You know that exciting phase when you initially get to know someone. The first time you go out it’s a blast, so you do it a second time and it’s even better and then …
If I was a writing this story in a New Zealand context, it would end with: “You go out together for a third time, decide you have something good and continue with the momentum.”
Super busy this week!
In a Danish context, however, this story would end with the following: “You were super busy for a week, so you didn’t see him. Then he suddenly remembered he had a cousin’s birthday at the weekend, and after that he went on a ski holiday for a week. When he got back you arranged to meet up, but by that stage you had already planned a trip to Sweden. After four weeks of this, you both gently stopped trying to make plans with each other and concluded that it just wasn’t meant to be.”
I refer to these kinds of encounters as “relationship suicide by scheduling”.
It’s where great chemistry and connection die purely because the crucial momentum of the relationship was lost in a haze of busy schedules and plans.

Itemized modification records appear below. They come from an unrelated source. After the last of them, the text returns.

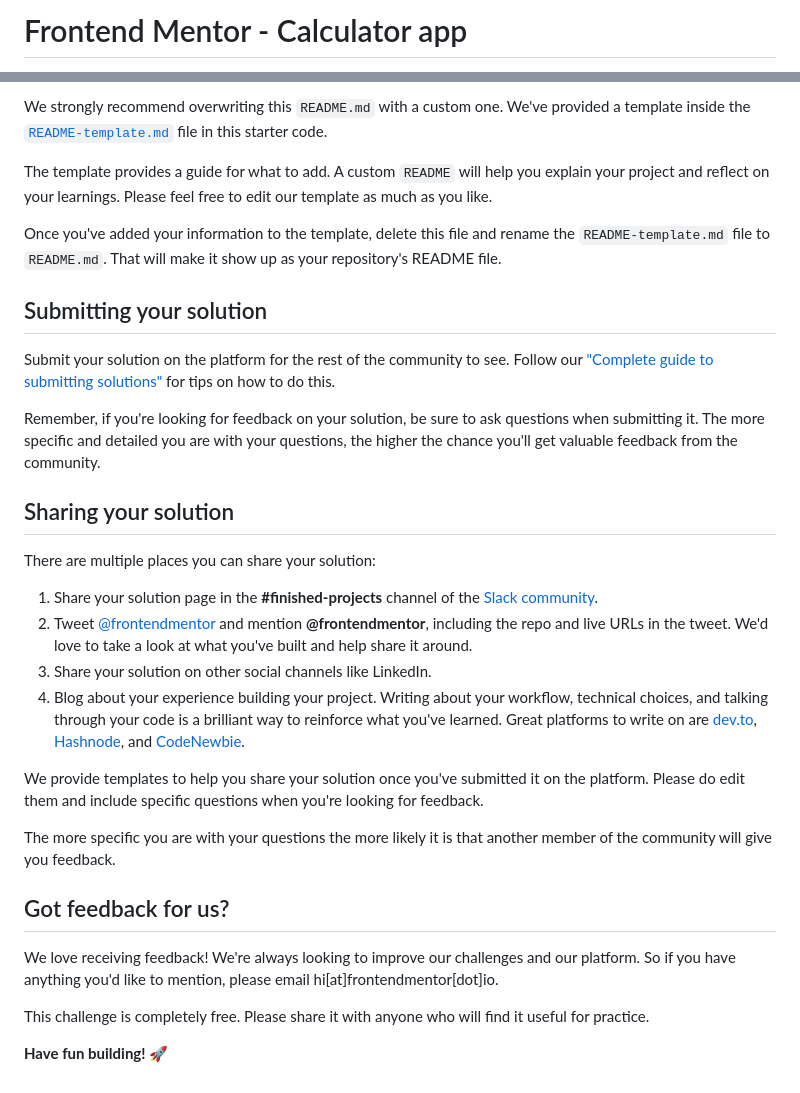
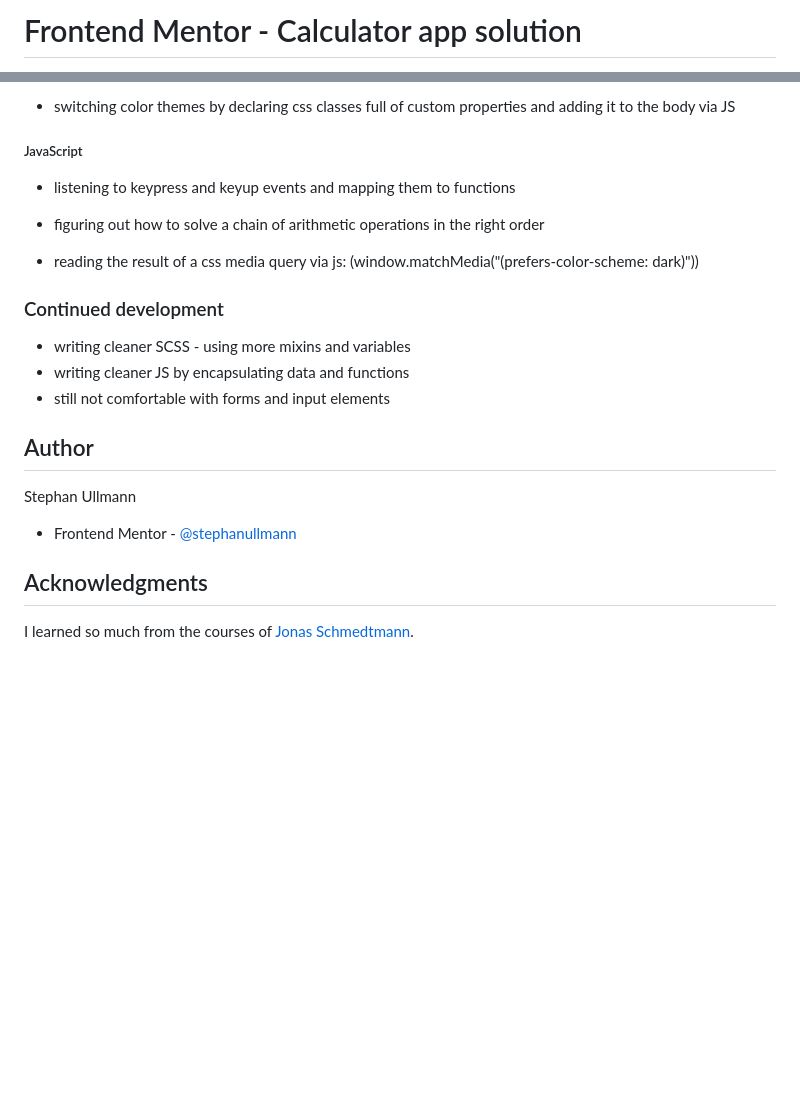
Before and after one commit to StephanUllmann/calculator-app, a Markdown page: README.md, 2 parts joined by grey strips. Rendered like a GitHub page; blank space fills up the shorter version.

```diff
--- a/README.md
+++ b/README.md
@@ -1,2 +1,2 @@
-# Frontend Mentor - Calculator app
+# Frontend Mentor - Calculator app solution
 
@@ -62,33 +69,27 @@ You can host your site using one of these solutions or any of our other trusted
 
-We strongly recommend overwriting this `README.md` with a custom one. We've provided a template inside the [`README-template.md`](./README-template.md) file in this starter code.
+- switching color themes by declaring css classes full of custom properties and adding it to the body via JS
 
-The template provides a guide for what to add. A custom `README` will help you explain your project and reflect on your learnings. Please feel free to edit our template as much as you like.
+##### JavaScript
 
-Once you've added your information to the template, delete this file and rename the `README-template.md` file to `README.md`. That will make it show up as your repository's README file.
+- listening to keypress and keyup events and mapping them to functions
 
-## Submitting your solution
+- figuring out how to solve a chain of arithmetic operations in the right order
 
-Submit your solution on the platform for the rest of the community to see. Follow our ["Complete guide to submitting solutions"](https://medium.com/frontend-mentor/a-complete-guide-to-submitting-solutions-on-frontend-mentor-ac6384162248) for tips on how to do this.
+- reading the result of a css media query via js:
+  (window.matchMedia("(prefers-color-scheme: dark)"))
 
-Remember, if you're looking for feedback on your solution, be sure to ask questions when submitting it. The more specific and detailed you are with your questions, the higher the chance you'll get valuable feedback from the community.
+### Continued development
 
-## Sharing your solution
+- writing cleaner SCSS - using more mixins and variables
+- writing cleaner JS by encapsulating data and functions
+- still not comfortable with forms and input elements
 
-There are multiple places you can share your solution:
+## Author
 
-1. Share your solution page in the **#finished-projects** channel of the [Slack community](https://www.frontendmentor.io/slack).
-2. Tweet [@frontendmentor](https://twitter.com/frontendmentor) and mention **@frontendmentor**, including the repo and live URLs in the tweet. We'd love to take a look at what you've built and help share it around.
-3. Share your solution on other social channels like LinkedIn.
-4. Blog about your experience building your project. Writing about your workflow, technical choices, and talking through your code is a brilliant way to reinforce what you've learned. Great platforms to write on are [dev.to](https://dev.to/), [Hashnode](https://hashnode.com/), and [CodeNewbie](https://community.codenewbie.org/).
+Stephan Ullmann
 
-We provide templates to help you share your solution once you've submitted it on the platform. Please do edit them and include specific questions when you're looking for feedback.
+- Frontend Mentor - [@stephanullmann](https://www.frontendmentor.io/profile/StephanUllmann)
 
-The more specific you are with your questions the more likely it is that another member of the community will give you feedback.
+## Acknowledgments
 
-## Got feedback for us?
-
-We love receiving feedback! We're always looking to improve our challenges and our platform. So if you have anything you'd like to mention, please email hi[at]frontendmentor[dot]io.
-
-This challenge is completely free. Please share it with anyone who will find it useful for practice.
-
-**Have fun building!** 🚀
+I learned so much from the courses of [Jonas Schmedtmann](https://codingheroes.io/).
```
Also changed, not shown: other parts of README.md (+43 -36 lines), README-template.md (deleted, +0 -113 lines), Desktop-Theme-1.png (added), Desktop-Theme-2.png (added), Desktop-Theme-3.png (added), Mobile-Theme-1.png (added), Mobile-Theme-2.png (added), Mobile-Theme-3.png (added), 2 other files.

Two weeks on Friday?
Coming from New Zealand, I find it hard enough to have friends here who plan so far in advance, let alone the men I want to date. Recently a guy I met at a party asked me out, which I found very sweet …
… until he wrote: “How does two weeks from Friday sound?”
I couldn’t stop thinking how much of a turn-off it was. It’s like something my dentist would say to me – but even then, if I were really in pain, he’d see me tomorrow.
You see, romance and attraction thrive on the idea of spontaneity and impulsiveness. There has to be an element of finding the other person so wonderful to be around that you couldn’t possibly wait two weeks to see them.
But sadly, by booking themselves with so many activities and appointments, the Danes have managed to kill this crucial attraction stage that requires regular periods of time together (and I’m not talking once every fortnight).
Now, don’t get me wrong, there’s nothing wrong with having a full life, but the reality of the Danish approach is that people are missing out on great relationships purely because they’re just not willing to make a dent in their diaries.
It’s as if busyness has now replaced partnerships as the new symbol of social status in Denmark.
If you can’t beat ’em …
They say if you can’t beat them, then join them, but I feel extremely nerdy if I plan too much. My cultural upbringing discourages me from planning too far in advance as it goes against the ‘chilled out’ attitude we pride ourselves on.
So in order to stay true to my culture and to myself, I’ll be keeping my schedule a little more flexible. So when that crucial stage of momentum-building comes along, I’m not bound by endless pages of appointments.